Start of Block
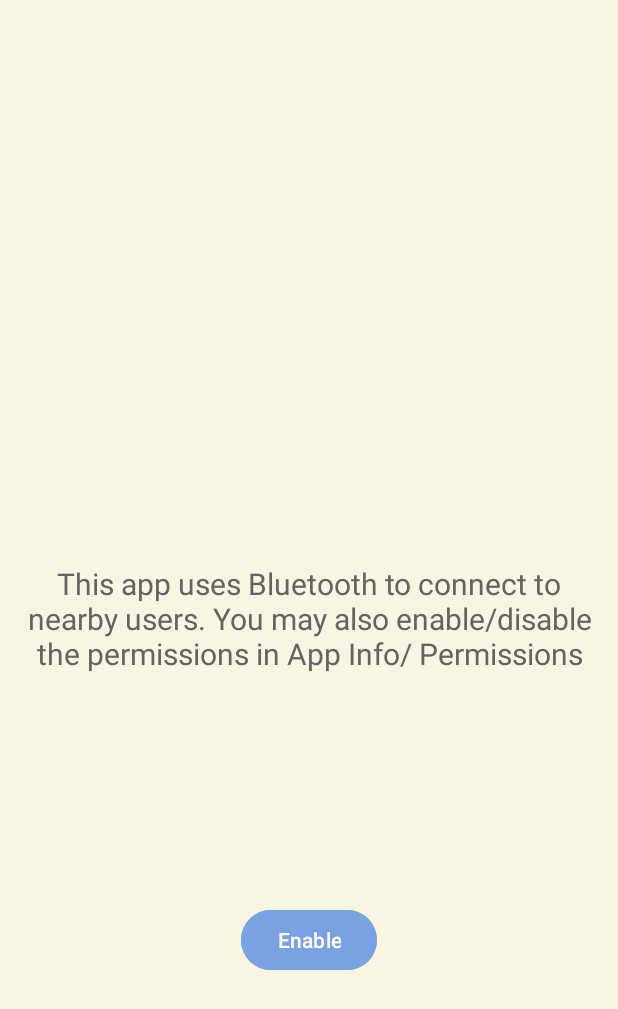
After one commit to Daydreamer7337/Chillara, an Android app: the EnablePermissions screen opened directly, with no data from a screen before it, on a phone screen of 412 x 824 dp. The commit adds this screen. Shown: the top 1009 px of the screen. Run offline under Robolectric (Android 15) with nearby library versions, the phone set to English and light mode, and no system bars.

Commit message:
Completed getting Permissions
Fetched permission required for ble

```diff
--- /dev/null
+++ b/app/src/main/java/com/uselessprojects/chillara/EnablePermissions.kt
@@ -0,0 +1,108 @@
+package com.uselessprojects.chillara
+
+import android.Manifest
+import android.content.Context
+import android.content.Intent
+import android.content.pm.PackageManager
+import android.os.Bundle
+import android.view.View
+import android.widget.Button
+import android.widget.TextView
+import androidx.appcompat.app.AppCompatActivity
+import androidx.core.app.ActivityCompat
+import androidx.core.content.ContextCompat
+import androidx.activity.OnBackPressedCallback
+
+class EnablePermissions: AppCompatActivity()
+{
+    private val PERMISSION_REQUEST_CODE = 2004
+
+    override fun onCreate(savedInstanceState: Bundle?)
+    {
+        super.onCreate(savedInstanceState)
+        setContentView(R.layout.permission_page)
+
+        val enable_permissions_btn: Button = findViewById(R.id.enable_permission_btn)
+
+        val enable_permission_btn: Button = findViewById(R.id.enable_permission_btn)
+
+        enable_permission_btn.setOnClickListener()
+        {
+            if(!(hasPermission(Manifest.permission.BLUETOOTH_SCAN) && hasPermission(Manifest.permission.BLUETOOTH_CONNECT) && hasPermission(Manifest.permission.BLUETOOTH_ADVERTISE)))
+            {
+                requestBluetoothPermissions()
+            }
+        }
+
+        onBackPressedDispatcher.addCallback(this, object : OnBackPressedCallback(true)
+        {
+            override fun handleOnBackPressed() {
+                return
+            }
+        })
+    }
+
+    fun Context.hasPermission(permissionType: String): Boolean
+    {
+        return ContextCompat.checkSelfPermission(this, permissionType) ==
+                PackageManager.PERMISSION_GRANTED
+    }
+
+    private fun requestBluetoothPermissions(){
+        ActivityCompat.requestPermissions(this,
+            arrayOf(
+                Manifest.permission.BLUETOOTH_SCAN,
+                Manifest.permission.BLUETOOTH_CONNECT,
+                Manifest.permission.BLUETOOTH_ADVERTISE
+            ),
+            PERMISSION_REQUEST_CODE
+        )
+    }
+
+    override fun onRequestPermissionsResult(
+        requestCode: Int,
+        permissions: Array<out String>,
+        grantResults: IntArray
+    ) {
+        super.onRequestPermissionsResult(requestCode, permissions, grantResults)
+        val enable_permission_btn: Button = findViewById(R.id.enable_permission_btn)
+        val permission_request_tv: TextView = findViewById(R.id.permission_request_tv)
+        if (requestCode != PERMISSION_REQUEST_CODE) return
+
+        val containsPermanentDenial = permissions.zip(grantResults.toTypedArray()).any {
+            it.second == PackageManager.PERMISSION_DENIED &&
+                    !ActivityCompat.shouldShowRequestPermissionRationale(this, it.first)
+        }
+        val containsDenial = grantResults.any { it == PackageManager.PERMISSION_DENIED }
+        val allGranted = grantResults.all { it == PackageManager.PERMISSION_GRANTED }
+        when {
+            containsPermanentDenial -> {
+                permission_request_tv.text = getString(R.string.permission_denied_permanently)
+                enable_permission_btn.isEnabled = false
+                enable_permission_btn.visibility = View.INVISIBLE
+            }
+            containsDenial -> {
+                requestBluetoothPermissions()
+            }
+            allGranted && hasPermission(Manifest.permission.BLUETOOTH_SCAN) && hasPermission(Manifest.permission.BLUETOOTH_CONNECT) && hasPermission(Manifest.permission.BLUETOOTH_ADVERTISE)  -> {
+                startActivity(Intent(this, MainActivity::class.java))
+            }
+            else -> {
+                // Unexpected scenario encountered when handling permissions
+                recreate()
+            }
+        }
+    }
+
+    override fun onResume() {
+        super.onResume()
+        if(hasPermission(Manifest.permission.BLUETOOTH_SCAN) && hasPermission(Manifest.permission.BLUETOOTH_CONNECT) && hasPermission(Manifest.permission.BLUETOOTH_ADVERTISE))
+            startActivity(Intent(this, MainActivity::class.java))
+    }
+
+    override fun onWindowFocusChanged(hasFocus: Boolean) {
+        super.onWindowFocusChanged(hasFocus)
+        if(hasFocus && hasPermission(Manifest.permission.BLUETOOTH_SCAN) && hasPermission(Manifest.permission.BLUETOOTH_CONNECT) && hasPermission(Manifest.permission.BLUETOOTH_ADVERTISE))
+            startActivity(Intent(this, MainActivity::class.java))
+    }
+}
--- /dev/null
+++ b/app/src/main/res/layout/permission_page.xml
@@ -0,0 +1,42 @@
+<?xml version="1.0" encoding="utf-8"?>
+<androidx.constraintlayout.widget.ConstraintLayout xmlns:android="http://schemas.android.com/apk/res/android"
+    xmlns:app="http://schemas.android.com/apk/res-auto"
+    xmlns:tools="http://schemas.android.com/tools"
+    android:layout_width="match_parent"
+    android:layout_height="match_parent"
+    android:id="@+id/welcome_screen"
+    android:background="@color/paleYellow"
+    android:paddingLeft="10dp"
+    android:paddingRight="10dp"
+    android:paddingTop="20dp"
+    android:paddingBottom="20dp">
+
+    <TextView
+        android:id="@+id/permission_request_tv"
+        android:layout_width="wrap_content"
+        android:layout_height="wrap_content"
+        android:text="@string/request_permission"
+        android:textAlignment="center"
+        android:textAppearance="?android:attr/textAppearanceMedium"
+        android:textColor="@color/textDark"
+        android:textSize="20sp"
+        app:layout_constraintBottom_toBottomOf="parent"
+        app:layout_constraintEnd_toEndOf="parent"
+        app:layout_constraintStart_toStartOf="parent"
+        app:layout_constraintTop_toTopOf="parent" />
+
+    <Button
+        android:id="@+id/enable_permission_btn"
+        android:layout_width="wrap_content"
+        android:layout_height="wrap_content"
+        android:backgroundTint="@color/lightBlue"
+        android:text="Enable"
+        android:textColor="@color/white"
+        app:layout_constraintBottom_toBottomOf="parent"
+        app:layout_constraintEnd_toEndOf="parent"
+        app:layout_constraintStart_toStartOf="parent"
+        app:layout_constraintTop_toBottomOf="@+id/permission_request_tv"
+        android:enabled="true"
+        android:visibility="visible"/>
+
+</androidx.constraintlayout.widget.ConstraintLayout>
--- a/app/src/main/res/values/strings.xml
+++ b/app/src/main/res/values/strings.xml
@@ -1,4 +1,6 @@
 <resources>
     <string name="app_name">Chillara</string>
     <string name="home_text">"What do you wish to do?"</string>
+    <string name="request_permission">"This app uses Bluetooth to connect to nearby users. You may also enable/disable the permissions in App Info/ Permissions"</string>
+    <string name="permission_denied_permanently">"Permission denied. Go to app settings and enable 'Nearby Devices' permission manually."</string>
 </resources>
```
Also changed, not shown: app/src/main/AndroidManifest.xml (+8 -0 lines), app/src/main/java/com/uselessprojects/chillara/MainActivity.kt (+21 -2 lines).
End of Block
-- WHAT THE TASK REQUIRES --
Although the records contain pictures, restate them word for word with those pictures left out.

-- THE ANSWER --
After one commit to Daydreamer7337/Chillara, an Android app: the EnablePermissions screen opened directly, with no data from a screen before it, on a phone screen of 412 x 824 dp. The commit adds this screen. Shown: the top 1009 px of the screen. Run offline under Robolectric (Android 15) with nearby library versions, the phone set to English and light mode, and no system bars.

Commit message:
Completed getting Permissions
Fetched permission required for ble

```diff
--- /dev/null
+++ b/app/src/main/java/com/uselessprojects/chillara/EnablePermissions.kt
@@ -0,0 +1,108 @@
+package com.uselessprojects.chillara
+
+import android.Manifest
+import android.content.Context
+import android.content.Intent
+import android.content.pm.PackageManager
+import android.os.Bundle
+import android.view.View
+import android.widget.Button
+import android.widget.TextView
+import androidx.appcompat.app.AppCompatActivity
+import androidx.core.app.ActivityCompat
+import androidx.core.content.ContextCompat
+import androidx.activity.OnBackPressedCallback
+
+class EnablePermissions: AppCompatActivity()
+{
+    private val PERMISSION_REQUEST_CODE = 2004
+
+    override fun onCreate(savedInstanceState: Bundle?)
+    {
+        super.onCreate(savedInstanceState)
+        setContentView(R.layout.permission_page)
+
+        val enable_permissions_btn: Button = findViewById(R.id.enable_permission_btn)
+
+        val enable_permission_btn: Button = findViewById(R.id.enable_permission_btn)
+
+        enable_permission_btn.setOnClickListener()
+        {
+            if(!(hasPermission(Manifest.permission.BLUETOOTH_SCAN) && hasPermission(Manifest.permission.BLUETOOTH_CONNECT) && hasPermission(Manifest.permission.BLUETOOTH_ADVERTISE)))
+            {
+                requestBluetoothPermissions()
+            }
+        }
+
+        onBackPressedDispatcher.addCallback(this, object : OnBackPressedCallback(true)
+        {
+            override fun handleOnBackPressed() {
+                return
+            }
+        })
+    }
+
+    fun Context.hasPermission(permissionType: String): Boolean
+    {
+        return ContextCompat.checkSelfPermission(this, permissionType) ==
+                PackageManager.PERMISSION_GRANTED
+    }
+
+    private fun requestBluetoothPermissions(){
+        ActivityCompat.requestPermissions(this,
+            arrayOf(
+                Manifest.permission.BLUETOOTH_SCAN,
+                Manifest.permission.BLUETOOTH_CONNECT,
+                Manifest.permission.BLUETOOTH_ADVERTISE
+            ),
+            PERMISSION_REQUEST_CODE
+        )
+    }
+
+    override fun onRequestPermissionsResult(
+        requestCode: Int,
+        permissions: Array<out String>,
+        grantResults: IntArray
+    ) {
+        super.onRequestPermissionsResult(requestCode, permissions, grantResults)
+        val enable_permission_btn: Button = findViewById(R.id.enable_permission_btn)
+        val permission_request_tv: TextView = findViewById(R.id.permission_request_tv)
+        if (requestCode != PERMISSION_REQUEST_CODE) return
+
+        val containsPermanentDenial = permissions.zip(grantResults.toTypedArray()).any {
+            it.second == PackageManager.PERMISSION_DENIED &&
+                    !ActivityCompat.shouldShowRequestPermissionRationale(this, it.first)
+        }
+        val containsDenial = grantResults.any { it == PackageManager.PERMISSION_DENIED }
+        val allGranted = grantResults.all { it == PackageManager.PERMISSION_GRANTED }
+        when {
+            containsPermanentDenial -> {
+                permission_request_tv.text = getString(R.string.permission_denied_permanently)
+                enable_permission_btn.isEnabled = false
+                enable_permission_btn.visibility = View.INVISIBLE
+            }
+            containsDenial -> {
+                requestBluetoothPermissions()
+            }
+            allGranted && hasPermission(Manifest.permission.BLUETOOTH_SCAN) && hasPermission(Manifest.permission.BLUETOOTH_CONNECT) && hasPermission(Manifest.permission.BLUETOOTH_ADVERTISE)  -> {
+                startActivity(Intent(this, MainActivity::class.java))
+            }
+            else -> {
+                // Unexpected scenario encountered when handling permissions
+                recreate()
+            }
+        }
+    }
+
+    override fun onResume() {
+        super.onResume()
+        if(hasPermission(Manifest.permission.BLUETOOTH_SCAN) && hasPermission(Manifest.permission.BLUETOOTH_CONNECT) && hasPermission(Manifest.permission.BLUETOOTH_ADVERTISE))
+            startActivity(Intent(this, MainActivity::class.java))
+    }
+
+    override fun onWindowFocusChanged(hasFocus: Boolean) {
+        super.onWindowFocusChanged(hasFocus)
+        if(hasFocus && hasPermission(Manifest.permission.BLUETOOTH_SCAN) && hasPermission(Manifest.permission.BLUETOOTH_CONNECT) && hasPermission(Manifest.permission.BLUETOOTH_ADVERTISE))
+            startActivity(Intent(this, MainActivity::class.java))
+    }
+}
--- /dev/null
+++ b/app/src/main/res/layout/permission_page.xml
@@ -0,0 +1,42 @@
+<?xml version="1.0" encoding="utf-8"?>
+<androidx.constraintlayout.widget.ConstraintLayout xmlns:android="http://schemas.android.com/apk/res/android"
+    xmlns:app="http://schemas.android.com/apk/res-auto"
+    xmlns:tools="http://schemas.android.com/tools"
+    android:layout_width="match_parent"
+    android:layout_height="match_parent"
+    android:id="@+id/welcome_screen"
+    android:background="@color/paleYellow"
+    android:paddingLeft="10dp"
+    android:paddingRight="10dp"
+    android:paddingTop="20dp"
+    android:paddingBottom="20dp">
+
+    <TextView
+        android:id="@+id/permission_request_tv"
+        android:layout_width="wrap_content"
+        android:layout_height="wrap_content"
+        android:text="@string/request_permission"
+        android:textAlignment="center"
+        android:textAppearance="?android:attr/textAppearanceMedium"
+        android:textColor="@color/textDark"
+        android:textSize="20sp"
+        app:layout_constraintBottom_toBottomOf="parent"
+        app:layout_constraintEnd_toEndOf="parent"
+        app:layout_constraintStart_toStartOf="parent"
+        app:layout_constraintTop_toTopOf="parent" />
+
+    <Button
+        android:id="@+id/enable_permission_btn"
+        android:layout_width="wrap_content"
+        android:layout_height="wrap_content"
+        android:backgroundTint="@color/lightBlue"
+        android:text="Enable"
+        android:textColor="@color/white"
+        app:layout_constraintBottom_toBottomOf="parent"
+        app:layout_constraintEnd_toEndOf="parent"
+        app:layout_constraintStart_toStartOf="parent"
+        app:layout_constraintTop_toBottomOf="@+id/permission_request_tv"
+        android:enabled="true"
+        android:visibility="visible"/>
+
+</androidx.constraintlayout.widget.ConstraintLayout>
--- a/app/src/main/res/values/strings.xml
+++ b/app/src/main/res/values/strings.xml
@@ -1,4 +1,6 @@
 <resources>
     <string name="app_name">Chillara</string>
     <string name="home_text">"What do you wish to do?"</string>
+    <string name="request_permission">"This app uses Bluetooth to connect to nearby users. You may also enable/disable the permissions in App Info/ Permissions"</string>
+    <string name="permission_denied_permanently">"Permission denied. Go to app settings and enable 'Nearby Devices' permission manually."</string>
 </resources>
```
Also changed, not shown: app/src/main/AndroidManifest.xml (+8 -0 lines), app/src/main/java/com/uselessprojects/chillara/MainActivity.kt (+21 -2 lines).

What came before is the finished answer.